  • Obtain a thorough medical history, including details related to pain and dysfunction.
  • Performed on head, neck, and teeth to rule out local pathology or other sources of pain and to assess joint function.
  • The downward force applied to the mandibular incisors produces a minimal increase in the range of opening.
  • Difficulty in mouth opening as a result of muscle disorders is usually variable in terms of the range of opening.
  • Loading of the involved joint is painful.
  • Confirm the diagnosis on a magnetic resonance imaging (MRI) scan of the TMJ.
  • Determine whether the disc displacement without reduction with the limited opening is chronic.
  • The clinical diagnosis becomes less clear if disc displacement is chronic, as the ligaments become further elongated and the morphology of the disc becomes changed.

Diagnosis of TMJ Disc Dislocation without Reduction

A diagnosis of disc displacement without reduction with the limited opening can be made upon patient history, clinical examination, and related tests.

Treatment of TMJ Disc Dislocation without Reduction

Approaches to acute cases may be different from chronic cases.

A common treatment for acute cases:

When a patient experiences a closed lock for 1 week or less then we refer him to an oral medicine specialist or oral and maxillofacial surgeon.
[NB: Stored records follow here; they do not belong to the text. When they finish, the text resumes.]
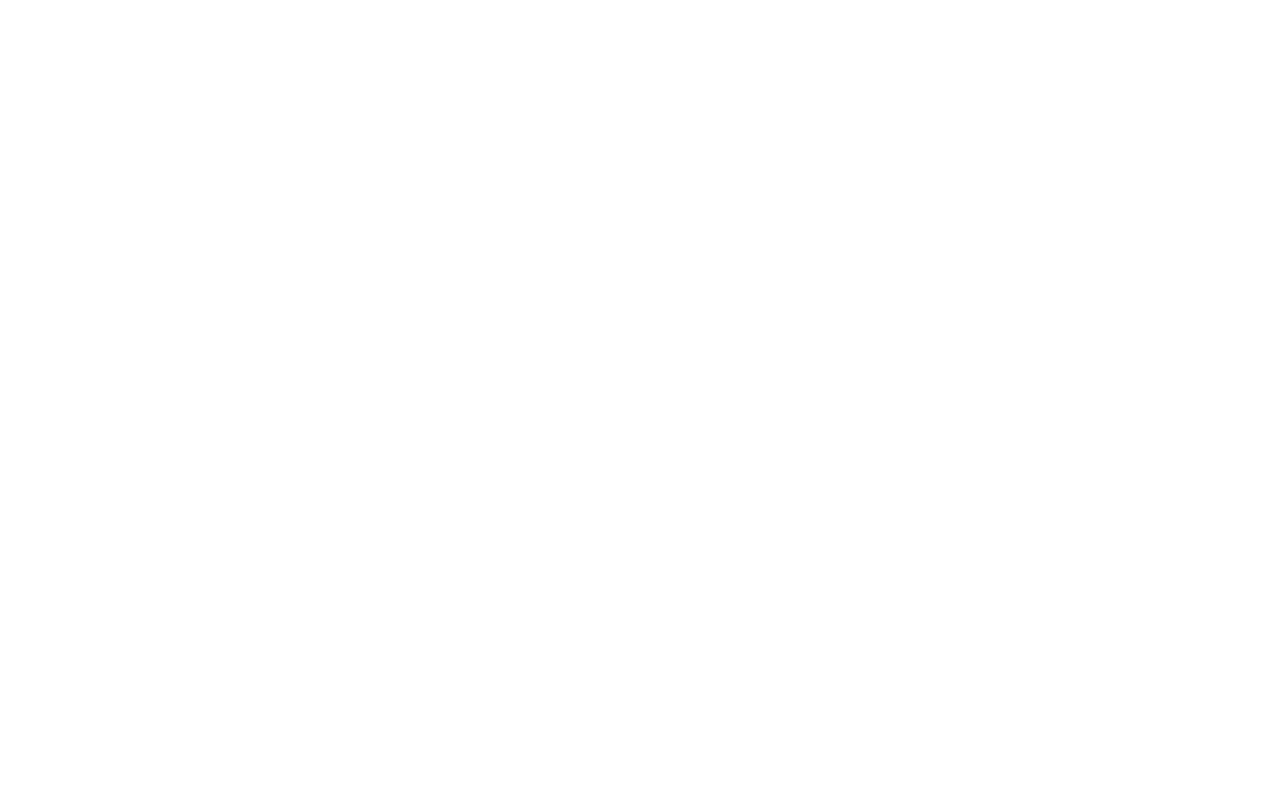
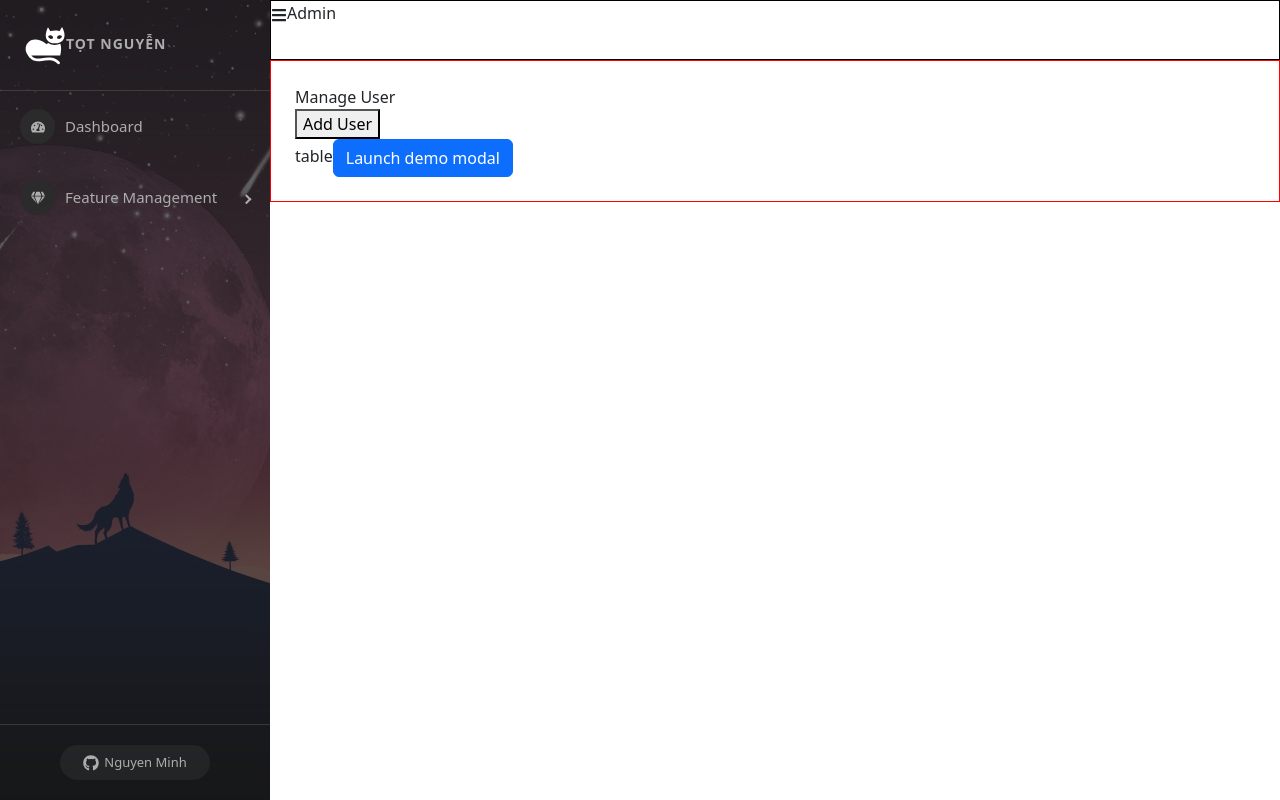
Before and after one commit to minh041104/react-app, a React (Create React App) app: page /admins/manage-user in a window 1280 px wide. Before the commit this address had no page. Built offline with nearby package versions, Linux system fonts and the light colour scheme.

Commit message:
test modal

```diff
--- a/src/components/Admin/Admin.js
+++ b/src/components/Admin/Admin.js
@@ -2,6 +2,7 @@
 import './Admin.scss'
 import {FaBars} from 'react-icons/fa'
 import { useState } from 'react';
+import { Outlet } from 'react-router-dom';
 
 const Admin = (props) => {
   const [collapsed, setCollapsed] = useState(false);
@@ -11,8 +12,13 @@
         <SideBar collapsed={collapsed} />
       </div>
       <div className="admin-content">
-        <FaBars onClick={() => setCollapsed(!collapsed)} />
-        <h1>Admin</h1>
+        <div className="admin-header">
+          <FaBars onClick={() => setCollapsed(!collapsed)} />
+          Admin
+        </div>
+        <div className="admin-main">
+          <Outlet />
+        </div>
       </div>
     </div>
   )
--- a/src/components/Admin/Admin.scss
+++ b/src/components/Admin/Admin.scss
@@ -3,6 +3,19 @@
     .admin-sidebar {
     }
     .admin-content {
+        width: 100%;
+        .admin-header {
+            // display: flex;
+            // align-items: center;
+            // justify-content: space-between;
+            height: 60px;
+
+            border: 1px solid #000000;
+        }
+        .admin-main {
+            padding: 24px;
+            border: 1px solid #ff0000;
+        }
     }
     .pro-sidebar {
         height: 100vh;
--- /dev/null
+++ b/src/components/Admin/Content/DashBoard.js
@@ -0,0 +1,9 @@
+const Dashboard = () => {
+    return (
+        <div>
+            <h1>Dashboard</h1>
+        </div>
+    )
+}
+
+export default Dashboard;
--- /dev/null
+++ b/src/components/Admin/Content/ManageUser.js
@@ -0,0 +1,23 @@
+import ModalCreateUser from './ModalCreateUser';
+
+const ManageUser = () => {
+    return (
+        <div className='manage-user-container'>
+            <div className='title'>
+                Manage User
+            </div>
+            <div className="manage-user-content">
+                <div >
+                    <button>Add User</button>
+                </div>
+                <div>
+                    table
+                    <ModalCreateUser />
+                </div>
+
+            </div>
+        </div>
+    )
+}
+
+export default ManageUser;
--- /dev/null
+++ b/src/components/Admin/Content/ModalCreateUser.js
@@ -0,0 +1,61 @@
+import { useState } from 'react';
+import Button from 'react-bootstrap/Button';
+import Modal from 'react-bootstrap/Modal';
+
+const ModalCreateUser = () => {
+  const [show, setShow] = useState(false);
+
+  const handleClose = () => setShow(false);
+  const handleShow = () => setShow(true);
+
+  return (
+    <>
+      <Button variant="primary" onClick={handleShow}>
+        Launch demo modal
+      </Button>
+
+      <Modal show={show} onHide={handleClose} size="lg" backdrop="static">
+        <Modal.Header closeButton>
+          <Modal.Title>Add User</Modal.Title>
+        </Modal.Header>
+        <Modal.Body>
+            <form className="row g-3">
+                <div className="col-md-6">
+                    <label className="form-label">Email</label>
+                    <input type="email" className="form-control"/>
+                </div>
+                <div className="col-md-6">
+                    <label className="form-label">Password</label>
+                    <input type="password" className="form-control"/>
+                </div>
+                <div className="col-md-6">
+                    <label className="form-label">Username</label>
+                    <input type="text" className="form-control"/>
+                </div>
+                <div className="col-md-4">
+                    <label className="form-label">Role</label>
+                    <select className="form-select">
+                    <option selected value="user">User</option>
+                    <option value="admin">Admin</option>
+                    </select>
+                </div>
+                <div className='col-md-12'>
+                    <label className="form-label">Image</label>
+                    <input type="file" className="form-control"/>
+                </div>
+            </form>
+        </Modal.Body>
+        <Modal.Footer>
+          <Button variant="secondary" onClick={handleClose}>
+            Close
+          </Button>
+          <Button variant="primary" onClick={handleClose}>
+            Save
+          </Button>
+        </Modal.Footer>
+      </Modal>
+    </>
+  );
+}
+
+export default ModalCreateUser;
--- a/src/components/Admin/SideBar.js
+++ b/src/components/Admin/SideBar.js
@@ -12,6 +12,7 @@
 import { GiCat } from "react-icons/gi";
 import './SideBar.scss'
 import sidebarBg from '../../assets/bg2.jpg';
+import { Link } from 'react-router-dom';
 
 
 const SideBar = (props) => {
@@ -49,6 +50,7 @@
             icon={<FaTachometerAlt />}
           >
             Dashboard
+            <Link to='/admins' />
           </MenuItem>
         </Menu>
         <Menu iconShape="circle">
@@ -56,7 +58,9 @@
             icon={<FaGem />}
             title="Feature Management"
           >
-            <MenuItem>User Management</MenuItem>
+            <MenuItem>User Management
+            <Link to='/admins/manage-user' />
+            </MenuItem>
             <MenuItem>Quiz Management</MenuItem>
             <MenuItem>Question Management</MenuItem>
           </SubMenu>
--- a/src/index.js
+++ b/src/index.js
@@ -9,6 +9,8 @@
 import User from './components/User/User';
 import Admin from './components/Admin/Admin';
 import Home from './components/Home/HomePage';
+import Dashboard from './components/Admin/Content/DashBoard';
+import ManageUser from './components/Admin/Content/ManageUser';
 
 const root = ReactDOM.createRoot(document.getElementById('root'));
 root.render(
@@ -20,7 +22,10 @@
           <Route index element={<Home />} />
           <Route path='/users' element={<User />} />
         </Route>
-        <Route path='/admins' element={<Admin />} />
+        <Route path='/admins' element={<Admin />}>
+          <Route index element={<Dashboard />} />
+          <Route path='manage-user' element={<ManageUser />} />
+        </Route>
       </Routes>
     </BrowserRouter>
     {/* </React.StrictMode> */}
```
Consider attempting manual manipulation to regain the normal discondyle relationship. Then the patient could wear an anterior positioning appliance for the first few days followed by nighttime use only. Once stability has come, a stabilization appliance may be considered for nighttime use.

In serious cases, a minimally invasive surgical procedure arthroscopy could be considered to return the disc to a normal functional relationship with the condyle.

Treatment of Chronic Cases

In chronic cases, the oral and maxillofacial surgeon will explore surgical approaches.

For controlling the pain, involve a physical therapist to assist with pain control and regaining range of opening.